Obviously, there are many who have been rather naughty, but why is it that we hold them accountable to a higher standard than we do those engaged in other occupations?

Are we, for instance, such ethical employees that we feel we have the right to judge others based on how they do their jobs? Do all policemen, politicians, lawyers, doctors, civil servants or journalists in this country conduct themselves so much more professionally than those who drive people through thick traffic jams for long hours to earn enough to keep their families from starving? The 18th Century writer Samuel Johnson once said, “God Himself, Sir, does not propose to judge a man until his life is over. Why should you and I?”

Many social media enthusiasts in Malaysia, even if they’ve never visited londoncabs.co.uk, often cite the website for ranking Kuala Lumpur taxi drivers as the world’s worst. That’s fair enough since many KL cabbies are rough, rude, crooked and refuse to turn on their fare meters.

But do all taxi drivers truly deserve the resentment of the public? Do they deserve to be attacked by almost every civic group in the country? Do they, indeed, deserve to be denied their rights by the same statutory body that is supposed to protect those rights?

Perhaps it’s because we believe that taxi drivers ought to be saints that we’ve punished them and their families by opting to use transportation services like Uber and GrabCar.

The taxi drivers who protest against the increasing use of these alternative services have made the same argument over and over again – that allowing these services to continue is akin to allowing drug pushers to ply their trade. Okay, maybe they’re exaggerating, but they’re making the point that Uber and GrabCar are, when you come right down to it, illegal services.

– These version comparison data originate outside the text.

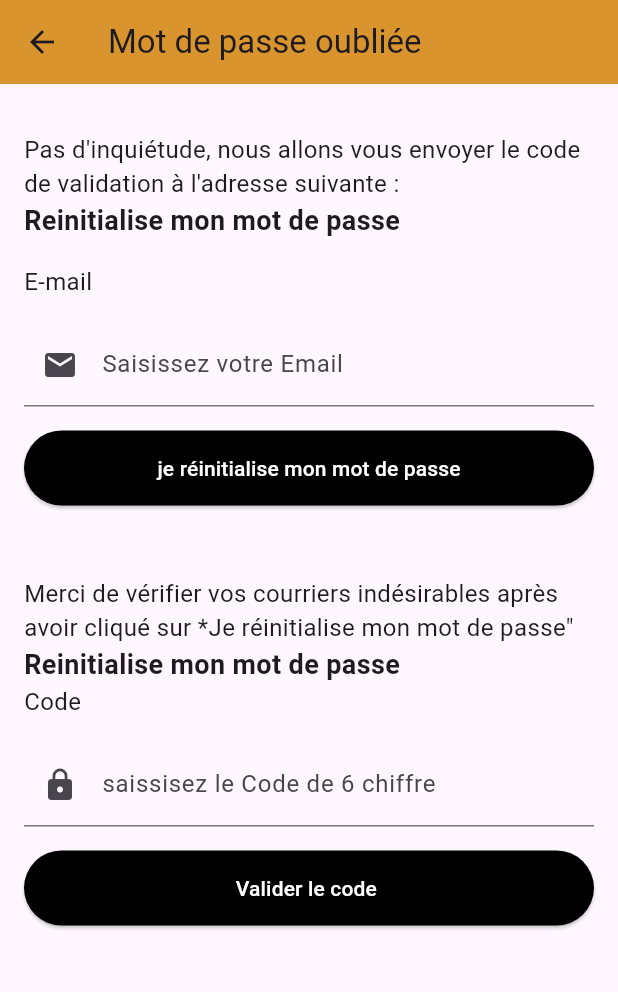
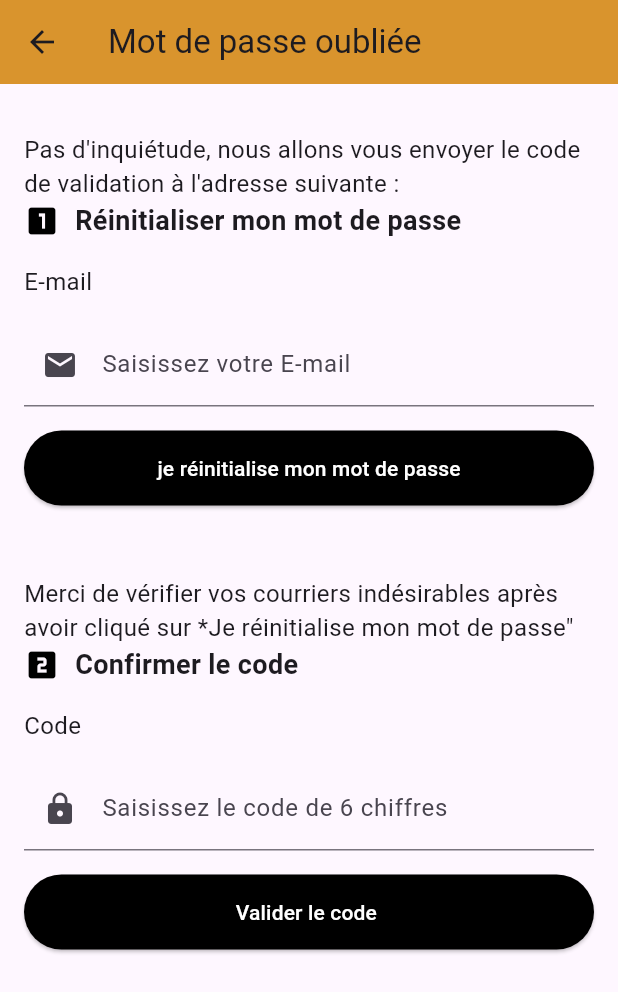
Before and after one commit to Dalel1akremi/flutterProject, a Flutter app: the loginPage screen opened directly, after a tap on "Mot de passe oublié", on a phone screen of 412 x 824 dp. Shown: the top 992 px of the screen. Run offline on Flutter 3.47's test engine with Material 3 defaults, Android fonts, the phone set to English and light mode, and no system bars; our stand-ins replace shared_preferences; missing offline and left inert: bcrypt; accounts and stored records are empty; network calls fail.

```diff
--- a/FLUTTER/lib/pages/aboutUser/PasswordRecoveryPage.dart
+++ b/FLUTTER/lib/pages/aboutUser/PasswordRecoveryPage.dart
@@ -106,12 +106,21 @@ class _PasswordRecoveryPageState extends State<PasswordRecoveryPage> {
               'Pas d\'inquiétude, nous allons vous envoyer le code de validation à l\'adresse suivante :',
               style: TextStyle(fontSize: 16.0),
             ),
-            const Text(
-              'Reinitialise mon mot de passe',
+             const Row(
+                children: [
+                  Icon(
+                    Icons.looks_one,
+                    color: Colors.black,
+                  ),
+                  SizedBox(width: 10),
+                  Text(
+                    'Réinitialiser mon mot de passe',
                     style: TextStyle(
                       fontWeight: FontWeight.bold,
                       fontSize: 18.0,
                     ),
+                  ),
+                ],
               ),
             const SizedBox(height: 16.0),
             const Text(
@@ -122,7 +131,7 @@ class _PasswordRecoveryPageState extends State<PasswordRecoveryPage> {
             TextFormField(
               controller: emailController,
               decoration: const InputDecoration(
-                labelText: 'Saisissez votre Email',
+                labelText: 'Saisissez votre E-mail',
                 prefixIcon: Icon(Icons.email),
               ),
               validator: (value) {
@@ -163,13 +172,24 @@ class _PasswordRecoveryPageState extends State<PasswordRecoveryPage> {
               'Merci de vérifier vos courriers indésirables après avoir cliqué sur *Je réinitialise mon mot de passe"',
               style: TextStyle(fontSize: 16.0),
             ),
-            const Text(
-              'Reinitialise mon mot de passe',
+             const Row(
+                children: [
+                  Icon(
+                    Icons.looks_two,
+                    color: Colors.black,
+                  ),
+                  SizedBox(width: 10),
+                  Text(
+                    'Confirmer le code',
                     style: TextStyle(
                       fontWeight: FontWeight.bold,
                       fontSize: 18.0,
                     ),
                   ),
+                ],
+              ),
+
+            const SizedBox(height: 16.0),
             const Text(
               'Code',
               style: TextStyle(fontSize: 16.0),
@@ -178,7 +198,7 @@ class _PasswordRecoveryPageState extends State<PasswordRecoveryPage> {
             TextFormField(
               controller: validationCodeController,
               decoration: const InputDecoration(
-                labelText: 'saissisez le Code de 6 chiffre ',
+                labelText: 'Saisissez le code de 6 chiffres ',
                 prefixIcon: Icon(Icons.lock),
               ),
               validator: (value) {
--- a/FLUTTER/lib/pages/aboutUser/login.dart
+++ b/FLUTTER/lib/pages/aboutUser/login.dart
@@ -15,10 +15,6 @@ import 'registre.dart';
 import './../aboutPaiement/paiement.dart';
 import './../global.dart';
 import './../aboutRestaurant/RestaurantDetail.dart';
-import 'dart:async';
-
-
-
 // ignore: camel_case_types
 class loginPage extends StatefulWidget {
   const loginPage({
@@ -35,57 +31,7 @@ class _LoginPageState extends State<loginPage> {
   String email = '';
   String password = '';
   Panier panier = Panier();
-String clientId = '800045568375-qveeo76qnq8p14jmtn6jcsh087uild6p.apps.googleusercontent.com';
-String redirectUri = 'http://localhost:49334';
-String scope = 'email';
-
-String buildAuthUrl() {
-  return 'https://accounts.google.com/o/oauth2/auth?'
-         'client_id=$clientId&'
-         'response_type=code&'
-         'redirect_uri=$redirectUri&'
-         'scope=$scope';
-}
-
-Future<void> _handleSignIn(BuildContext context) async {
-  try {
-
-    String authUrl = buildAuthUrl();
-
-
-
-    final completer = Completer();
-
-    void checkAuthInstance(int attempts) {
-      if (attempts >= 10) {
-        completer.completeError('Timeout: authInstance est null après 10 tentatives.');
-        return;
-      }
-
-
-
-
-    }
-
-    checkAuthInstance(0);
-
-    final authInstance = await completer.future;
-
-    if (authInstance != null) {
-      final googleUser = await authInstance.callMethod('signIn');
-
-    } else {
-      if (kDebugMode) {
-        print('Erreur: authInstance est null.');
-      }
-    }
-  } catch (e) {
-    if (kDebugMode) {
-      print('Erreur lors de la connexion avec Google: $e');
-    }
-  }
-}
-
+ bool obscurePassword = true;
   void _submit(BuildContext context) async {
     if (_formKey.currentState!.validate()) {
       _formKey.currentState!.save();
@@ -136,6 +82,11 @@ Future<void> _handleSignIn(BuildContext context) async {
       }
     }
   }
+  void togglePasswordVisibility() {
+    setState(() {
+      obscurePassword = !obscurePassword;
+    });
+  }
 
   @override
   Widget build(BuildContext context) {
@@ -153,7 +104,7 @@ Future<void> _handleSignIn(BuildContext context) async {
             crossAxisAlignment: CrossAxisAlignment.start,
             children: <Widget>[
               const Text(
-                'Email',
+                'E-mail',
                 style: TextStyle(
                   fontWeight: FontWeight.bold,
                   fontSize: 16.0,
@@ -192,12 +143,20 @@ Future<void> _handleSignIn(BuildContext context) async {
                     return null;
                   },
                   onSaved: (value) => password = value ?? '',
-                decoration: const InputDecoration(
+                  decoration: InputDecoration(
                     labelText: 'Saisissez votre mot de passe',
-                  prefixIcon: Icon(Icons.lock),
+                    prefixIcon: const Icon(Icons.lock),
+                    suffixIcon: GestureDetector(
+                      onTap: togglePasswordVisibility,
+                      child: Icon(
+                        obscurePassword ? Icons.visibility_off : Icons.visibility,
+                        color: Colors.grey,
                       ),
-                obscureText: true,
                     ),
+                  ),
+                  obscureText: obscurePassword,
+                ),
+
               const SizedBox(height: 8.0),
               Align(
                 alignment: Alignment.centerRight,
@@ -262,7 +221,7 @@ Future<void> _handleSignIn(BuildContext context) async {
               ),
              RichText(
                 text: TextSpan(
-                  text: 'Conditions Générales d\'utilisation ',
+                  text: '- Conditions Générales d\'utilisation ',
                   style: const TextStyle(
                     decoration: TextDecoration.underline,
                     color: Colors.blue,
@@ -277,9 +236,10 @@ Future<void> _handleSignIn(BuildContext context) async {
                     },
                 ),
               ),
+              const SizedBox(height: 10),
               RichText(
                 text: TextSpan(
-                  text: 'Conditions Générales de Vente',
+                  text: '- Conditions Générales de Vente',
                   style: const TextStyle(
                     decoration: TextDecoration.underline,
                     color: Colors.blue,
@@ -294,9 +254,10 @@ Future<void> _handleSignIn(BuildContext context) async {
                     },
                 ),
               ),
+              const SizedBox(height: 10),
               RichText(
                 text: TextSpan(
-                  text: 'politique de confidentialité',
+                  text: '- Politique de confidentialité',
                   style: const TextStyle(
                     decoration: TextDecoration.underline,
                     color: Colors.blue,
@@ -311,30 +272,7 @@ Future<void> _handleSignIn(BuildContext context) async {
                     },
                 ),
               ),
-              ElevatedButton(
-                onPressed: () => _handleSignIn(context),
-                style: ElevatedButton.styleFrom(
-                  minimumSize: const Size(double.infinity, 50),
-                  backgroundColor: const Color.fromARGB(255, 237, 21, 21),
-                ),
-                child: Row(
-                  mainAxisSize: MainAxisSize.min,
-                  children: [
-                    Image.asset(
-                      'images/google_logo.png',
-                      height: 20.0,
-                    ),
-                    const SizedBox(width: 10.0),
-                    const Text(
-                      'Connecter avec Google',
-                      style: TextStyle(
-                        decoration: TextDecoration.underline,
-                        color: Colors.black,
-                      ),
-                    ),
-                  ],
-                ),
-              ),
+
             ],
           ),
         ),
```
Also changed, not shown: FLUTTER/lib/pages/aboutUser/NouveauPasswordPage.dart (+52 -26 lines). Lines whose indentation alone changed are shown as unchanged.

They’re asking: Why are the authorities ignoring the law that requires transport operators to be licensed? And if some laws can be freely broken, can other laws be broken just as freely? If that is so, what’s to stop a quack from performing brain surgery in his backyard at a competitive price?

The Land Public Transport Commission (SPAD) is aware of the plight of taxi drivers, as are politicians who claim to champion the people’s rights. Both SPAD and these politicians have often talked about doing something about it. But that talk has been going on for a long time.

And now there’s even more talk. This time it’s about legalising Uber and GrabCar. But what is worrying taxi drivers is whether Uber and GrabCar will be required to follow the same set of rules and regulations that regular cabbies have to abide by. Or will they be allowed to continue operating like they’re doing now? “If that’s the case, then we might as well get rid of our taxis and join Uber,” said a taxi driver at a press conference two months ago.

We can all continue talking about the many things that could be implemented to resolve the issue, but so far talk has proven to be dirt cheap. It does look like there’s no will to act. And with the bad reputation that our cabbies carry, we who are saintly in carrying out our jobs probably want to see them continue to suffer the punishment of poverty. So what if a few families go hungry tonight?